Perhaps even more notably, the provider claims to be profitable excluding interest, taxes, depreciation, and amortization, which is something of a rarity among the tech firms that have filed to go public in recent quarters.
The file-sharing company Dropbox has confidentially filed for an initial public offering, according to Bloomberg. These investors are set for big pay-out should the public flotation of Dropbox go through.
In July 2017, Dropbox featured as No. 2 on the Forbes Cloud 100 list of top private cloud companies. Goldman Sachs and JPMorgan Chase & Co are said to be leading this potential listing.
Dropbox is in talks with other banks to fill additional roles on the IPO and is aiming to be listed in the first half of 2018, the Bloomberg report said.
Dropbox was not immediately available for comment.
Earlier this month the Swedish streaming music service Spotify also reported to be making a "confidential" or "secret" IPO.
If the San Francisco-based online file-storage company- last valued by private-market investors at about $10 billion - follows through on going public, it will become one of the highest-profile technology companies of late to seek a stock-market listing.

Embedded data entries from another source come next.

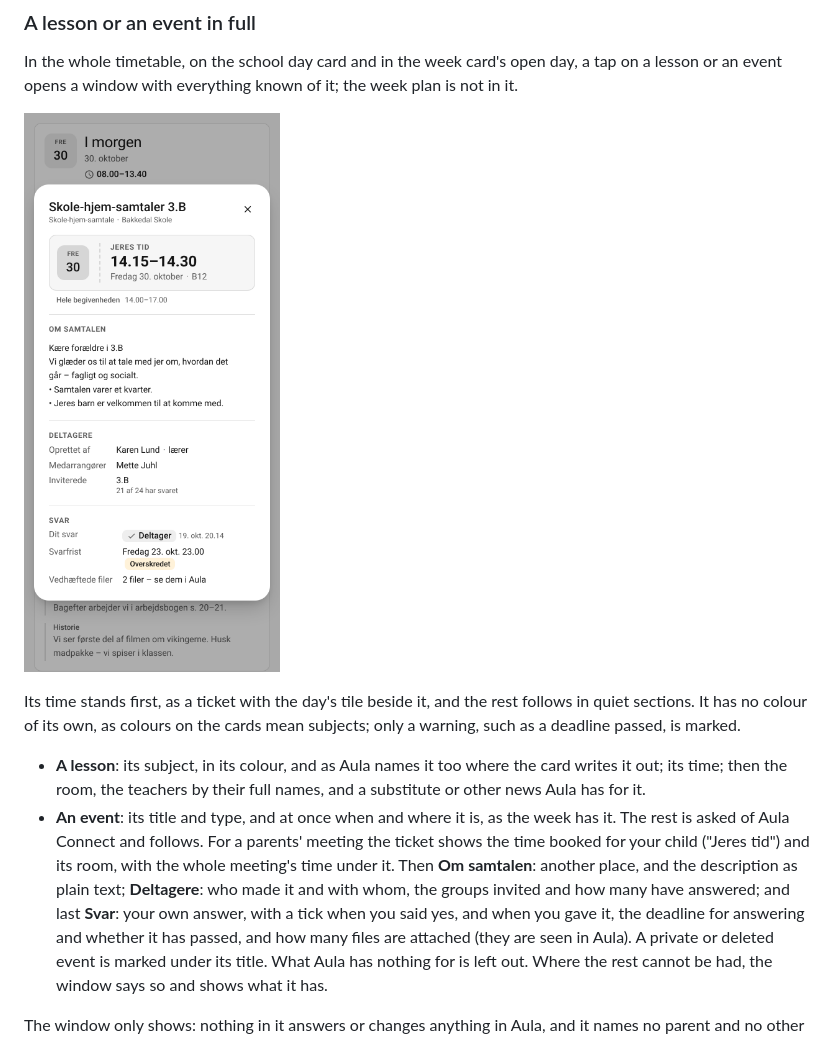
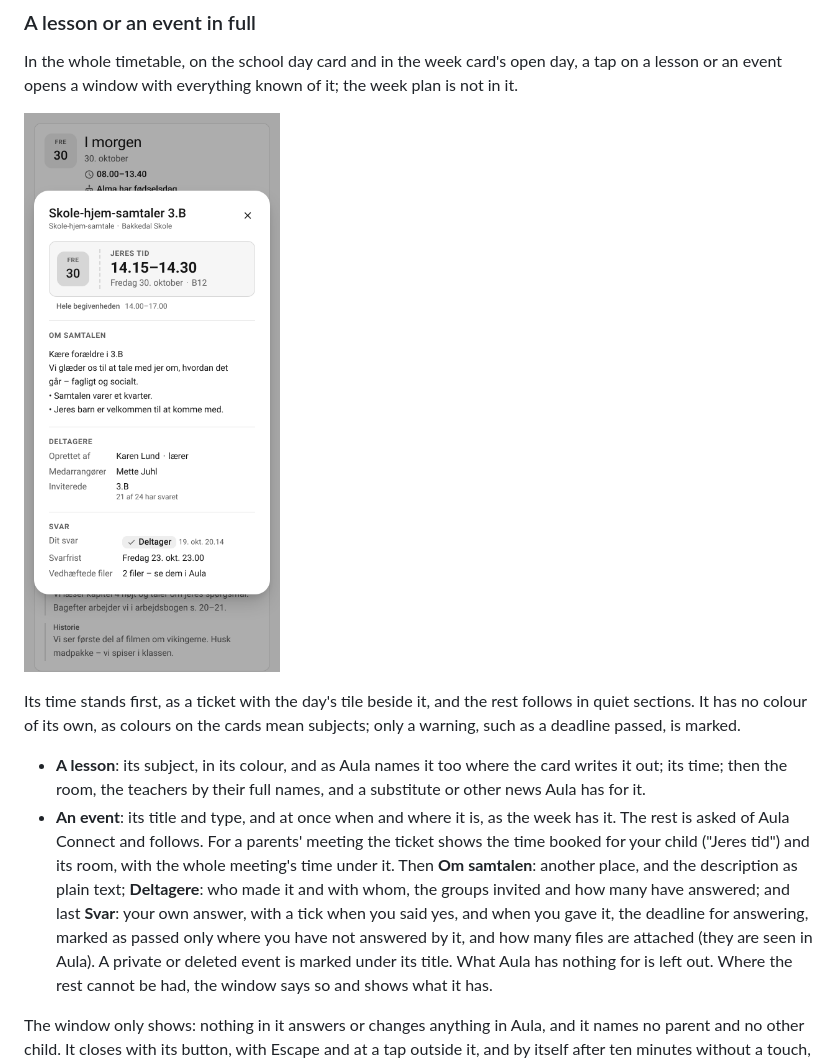
Before and after one commit to HairingX/ha_aula_connect_card, a Markdown page: README.md, the part around the change. Rendered like a GitHub page; pictures changed too: docs/day-thu-1930-meeting-380-light-blue-da-1child-event.png.

```diff
--- a/README.md
+++ b/README.md
@@ -118,8 +118,8 @@ such as a deadline passed, is marked.
   for your child ("Jeres tid") and its room, with the whole meeting's time under it. Then
   **Om samtalen**: another place, and the description as plain text; **Deltagere**: who made it
   and with whom, the groups invited and how many have answered; and last **Svar**: your own
-  answer, with a tick when you said yes, and when you gave it, the deadline for answering and
-  whether it has passed, and how many files are attached (they are seen in Aula). A private or
+  answer, with a tick when you said yes, and when you gave it, the deadline for answering, marked
+  as passed only where you have not answered by it, and how many files are attached (they are seen in Aula). A private or
   deleted event is marked under its title. What Aula has nothing for is left out. Where the rest
   cannot be had, the window says so and shows what it has.
 
```
Also changed, not shown: 3 other files.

Dropbox claims 500 million people are on its software service that allows consumer and enterprise users to store and share files with one another. According to CEO Dennis Woodside, the company has spent hundreds of millions of dollars to build data centres, allowing it to cut costs while improving file transfer speeds. Goldman Sachs advised the company on earlier funding rounds and extended the company credit, while JPMorgan led a $600 million (roughly Rs. 3,800 crores) credit line to Dropbox previous year, the people said.
Goldman Sachs had been helping the company prepare IPO documents.